It also arrives as Metro is preparing to name a new general manager and amid a significant changing of the guard on its board.
Transportation executives from the District, Maryland and Virginia issued a seven-page plan outlining a timeline for carrying out the main recommendations of the joint task force, with the first steps to take place in the next six months and any required legislative changes to be introduced in time for the January 2012 legislative session.
However, while urging the immediate implementation of the least controversial and simplest reforms, the executives called for further discussion on most of the proposals, stating that a regional consensus and input from the federal government are vital.
Although many recommendations "appear to have wide acceptance" among the region's leaders, "structural changes to the Board membership and WMATA [Washington Metropolitan Area Transit Authority] Compact amendments require additional work," wrote the plan's authors (Maryland Transportation Secretary Beverley K. Swaim-Staley, Virginia Transportation Secretary Sean T. Connaughton and Interim D.C. Transportation Director Terry Bellamy). They acknowledged that changing the compact - which requires passing identical legislation in all three jurisdictions - will take "at least two years."
The plan also stopped short of endorsing one of the major recommendations of the task force, calling "premature" the creation of a seven-member governance commission composed of the governors of Maryland and Virginia, the D.C. mayor, the General Services Administration administrator, and the chairmen of the Northern Virginia Transportation Commission, the D.C. Council and the Washington Suburban Transit Commission.
Instead, it called for "a non-permanent working group" to handle the recommendations in the near term.
Metro rider groups agreed with that decision, but also criticized a process for reforming Metro that they said failed to give an adequate voice to elected officials and ordinary citizens.
"We do not need a new super-board . . . we should continue a process to evaluate governance reforms," the Coalition for Smarter Growth said in a statement.
The implementation plan urges Metro's board of directors to create a "multi-year, regionally focused chairmanship" immediately. It noted that the board will meet to select a new chairman on Jan. 27, and said that change is allowed within the compact.
It also stated that the Metro board has already acted on a few recommendations, confirming that the Metro general manager should act as a chief executive officer with "clear authority for all aspects of day-to-day management." And, it agreed to implement an orientation program for board members.
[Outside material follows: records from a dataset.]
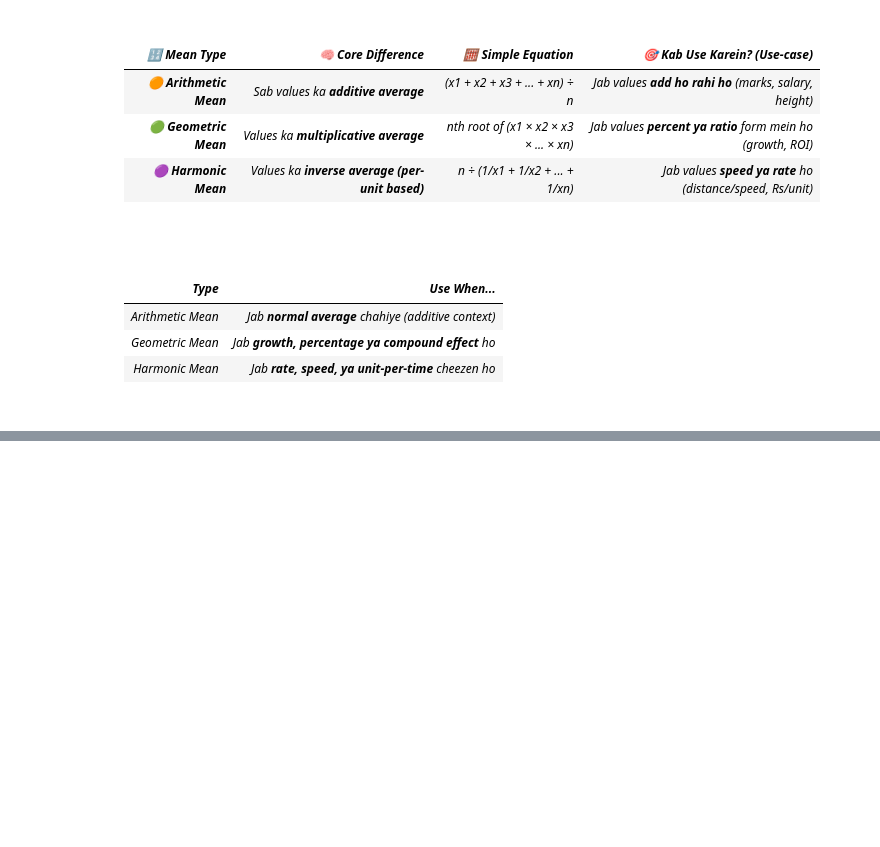
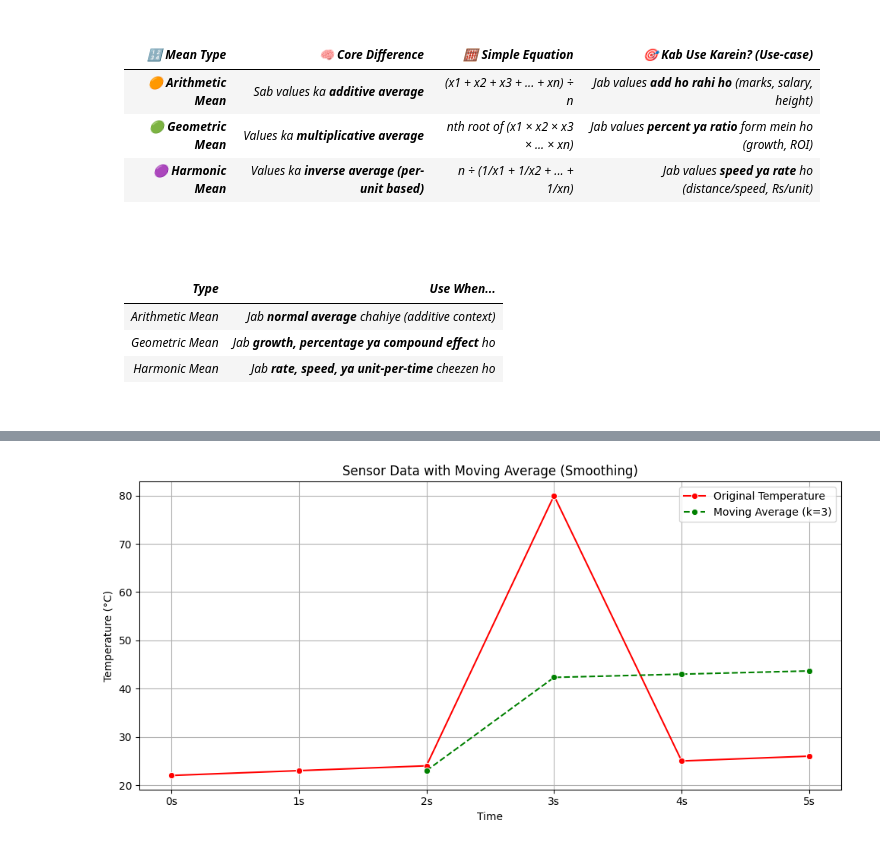
Before and after one commit to Mubeen-Ahmad/AI, a Jupyter notebook: 3.ipynb, the cells around one changed output, grey strips where cells are left out. Cells and saved outputs as stored; diff of their text form; code cells hidden in the pictures; blank space fills up the shorter version.

```diff
--- a/3.ipynb
+++ b/3.ipynb
@@ -576,0 +922,9 @@ plt.show()
+# %%
+# Data: Time & Temperature
+data = {
+    "Time": ["0s", "1s", "2s", "3s", "4s", "5s"],
+    "Temp": [22, 23, 24, 80, 25, 26]  # 80°C = sensor glitch
+}
+
+df = pd.DataFrame(data)
+df
@@ -576,0 +939,3 @@ plt.show()
+# %%
+df["Moving_Avg"] = df["Temp"].rolling(window=3).mean() # .rolling pandas built in method
+df
@@ -576,0 +950,14 @@ plt.show()
+# %%
+plt.figure(figsize=(10, 5))
+sns.lineplot(data=df, x="Time", y="Temp", label="Original Temperature", marker="o", color='red')
+sns.lineplot(data=df, x="Time", y="Moving_Avg", label="Moving Average (k=3)", marker="o", linestyle="--", color='green')
+
+plt.title("Sensor Data with Moving Average (Smoothing)")
+plt.xlabel("Time")
+plt.ylabel("Temperature (°C)")
+plt.grid(True)
+plt.legend()
+plt.tight_layout()
+plt.show()
+# %% [output]
+[figure, added]
```
Also changed, not shown: parts of 68 cells of this notebook, 9 other files.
Meanwhile, Metro's general counsel is expected to give an opinion by Jan. 16 on whether the board can make a change that would diminish the role of alternate board members.
Over the next six months, the plan stated, the working group would focus on defining the roles and responsibilities of the Metro board and its chairman. It would also focus on streamlining a process for appointing board members, creating staggered terms to prevent a major turnover on the 16-seat board such as the one now unfolding, and a uniform compensation process for board members - some of whom earn tens of thousands of dollars a year while others receive no compensation.
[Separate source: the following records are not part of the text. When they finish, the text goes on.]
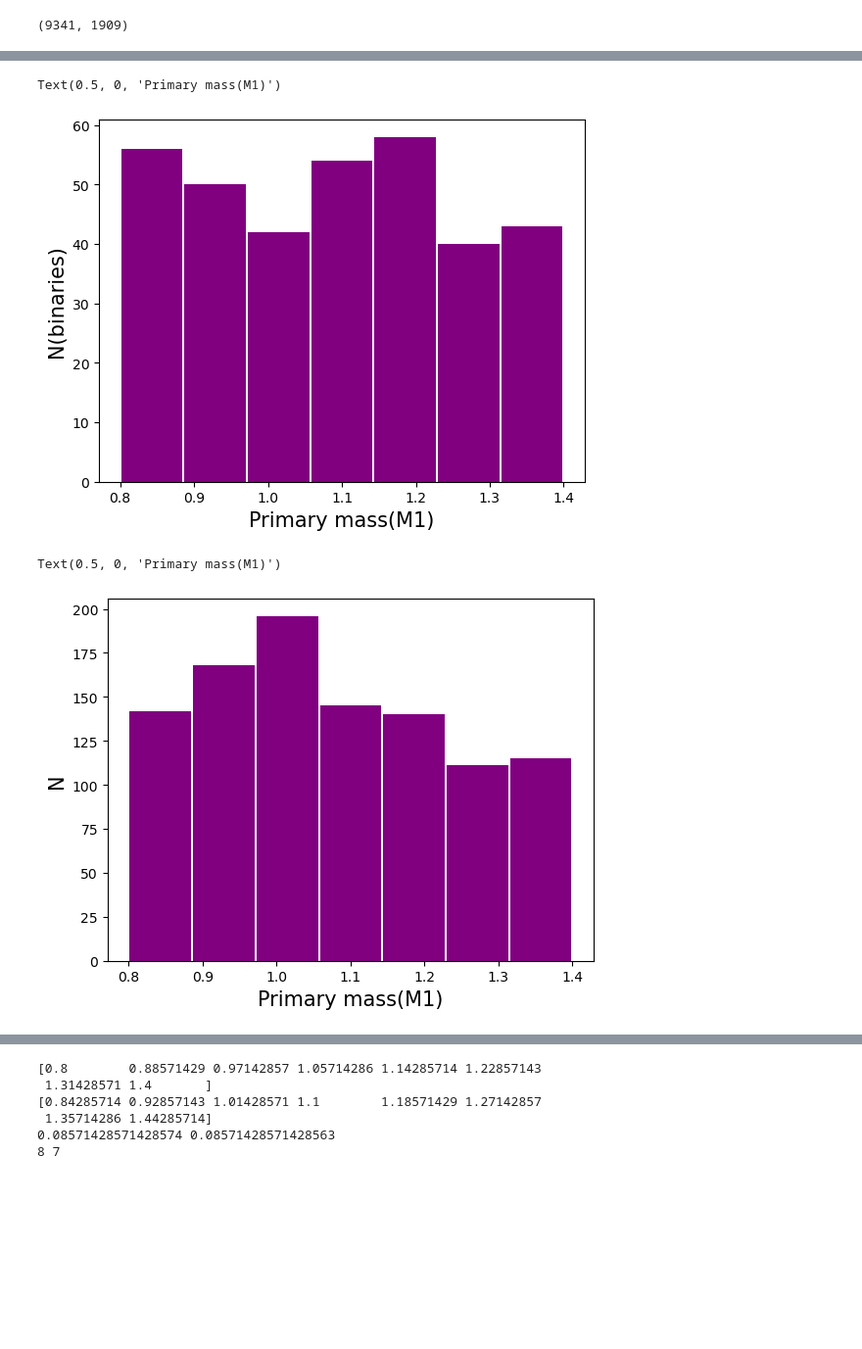
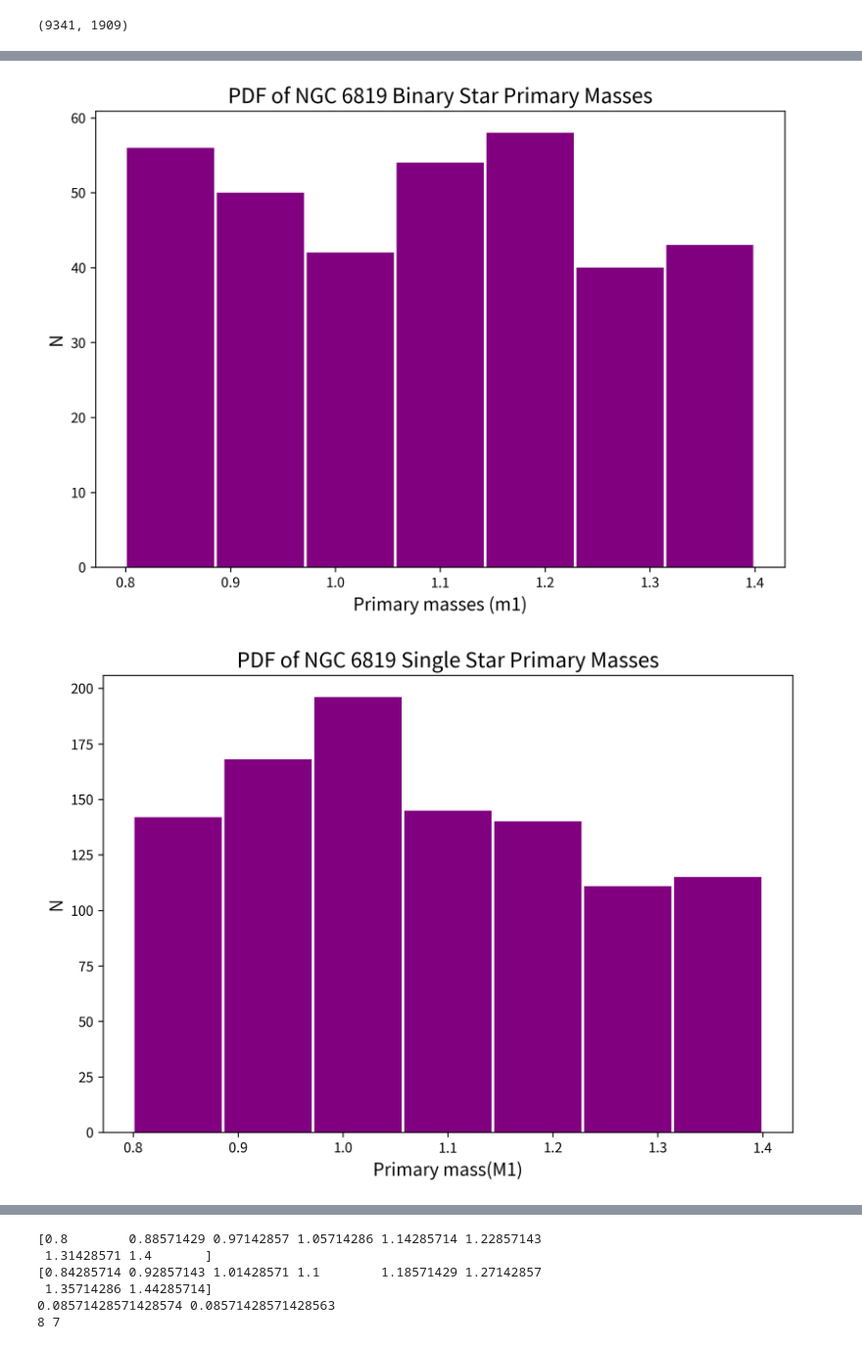
Before and after one commit to Clairezy/BASE9_utils, a Jupyter notebook: getGaiaData/MegaCMDplotandmore.ipynb, the cells around one changed output, grey strips where cells are left out. Shown at 98% size. Cells and saved outputs as stored; diff of their text form; code cells hidden in the pictures; blank space fills up the shorter version.

```diff
--- a/getGaiaData/MegaCMDplotandmore.ipynb
+++ b/getGaiaData/MegaCMDplotandmore.ipynb
@@ -238,4 +175,6 @@ photcut = phot2.loc[(phot2['G'] > 15) & (phot2['G']<18.5)]
 # %%
-photBinary = phot.loc[phot['binary']]
-photBinary
+#include only binary stars
+binaryPhot = phot.loc[phot['binary']]
+binaryPhot['binary'].unique() #check all binary columns are true
+#photBinary
 # %% [output]
@@ -315,9 +190,8 @@ newGaia2
 # %%
-merged_Frame = pd.merge(newGaia2, newphotbinary, on=['G','G_BP'])
-merged_Frame_all = pd.merge(newGaia2, phot2, on=['G','G_BP'])
-merged_Frame_cut = pd.merge(newGaia2, newphotbinarycut, on=['G','G_BP'])
-merged_Frame_cut_all = pd.merge(newGaia2, photcut, on=['G','G_BP'])
+binaryGaiaData = pd.merge(originalGaia, binaryPhot, on=['G','G_BP'])
+singleGaiaData = pd.merge(originalGaia, singlePhot, on=['G','G_BP'])
+cutBinaryGaiaData = pd.merge(originalGaia, cutBinaryPhot, on=['G','G_BP'])
+cutSingleGaiaData = pd.merge(originalGaia, cutSinglePhot, on=['G','G_BP'])
 
-merged_Frame_cut
-# why do non-binaries still have a mass ratio?
+cutBinaryGaiaData
 # %% [output]
@@ -363,0 +211,5 @@ Index(['G', 'G_BP', 'G_RP_x', 'ra', 'dec', 'G_RP_y', 'qMean', 'qStd', 'm1Mean',
+# %%
+cutSingleGaiaData['distance'] = findSeparation(cutSingleGaiaData)
+cutBinaryGaiaData['distance'] = findSeparation(cutBinaryGaiaData)
+singleGaiaData['distance'] = findSeparation(singleGaiaData)
+binaryGaiaData['distance'] = findSeparation(binaryGaiaData)
@@ -423,16 +333,22 @@ merged_Frame_all
+# %%
+Nbins= np.linspace(0.8, 1.4, 8)
 # %%
-counts1, bins1, bars1 = plt.hist(merged_Frame['m1Mean'],bins=np.linspace(0.8, 1.4, 8), linewidth=2,color='purple',rwidth=0.97)
-plt.ylabel('N(binaries)',fontsize=15)
-plt.xlabel('Primary mass(M1)',fontsize=15)
+f,ax = plt.subplots(figsize=(9,6), facecolor='w', dpi=300)
+counts1, bins1, bars1 = plt.hist(binaryGaiaData['m1Mean'],Nbins, linewidth=2,color='purple',rwidth=0.97)
+plt.ylabel('N',fontsize=13)
+plt.xlabel('Primary masses (m1)',fontsize=13)
+plt.title('PDF of NGC 6819 Binary Star Primary Masses', fontsize=15)
+plt.show()
 # %% [output]
-Text(0.5, 0, 'Primary mass(M1)')
-[figure, old version]
+[figure, new version]
 # %%
-counts2, bins2, bars2 = plt.hist(merged_Frame_all['m1Mean'],bins=np.linspace(0.8, 1.4, 8),linewidth=2,color='purple',rwidth=0.97)
-plt.ylabel('N',fontsize=15)
-plt.xlabel('Primary mass(M1)',fontsize=15)
+f,ax = plt.subplots(figsize=(9,6), facecolor='w', dpi=300)
+counts2, bins2, bars2 = plt.hist(singleGaiaData['m1Mean'],Nbins, linewidth=2,color='purple',rwidth=0.97)
+plt.ylabel('N',fontsize=13)
+plt.xlabel('Primary mass(M1)',fontsize=13)
+plt.title('PDF of NGC 6819 Single Star Primary Masses', fontsize=15)
+plt.show()
 # %% [output]
-Text(0.5, 0, 'Primary mass(M1)')
-[figure, old version]
+[figure, new version]
 # %%
 errors_y3 = np.sqrt(counts1)/counts2
```
Also changed, not shown: parts of 59 cells of this notebook, 3 other files.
The group will also make a recommendation on whether to limit the jurisdictional veto held by some board members - a power that has been criticized for allowing board members with narrow parochial motivations to block board actions.
By the end of the year, the plan calls for the two governors and the mayor to finalize an agreement on what structural changes are necessary, and to draft legislation.
Finally, by the end of 2012, the plan envisions action on any legislation necessary to carry out the Metro governance reforms.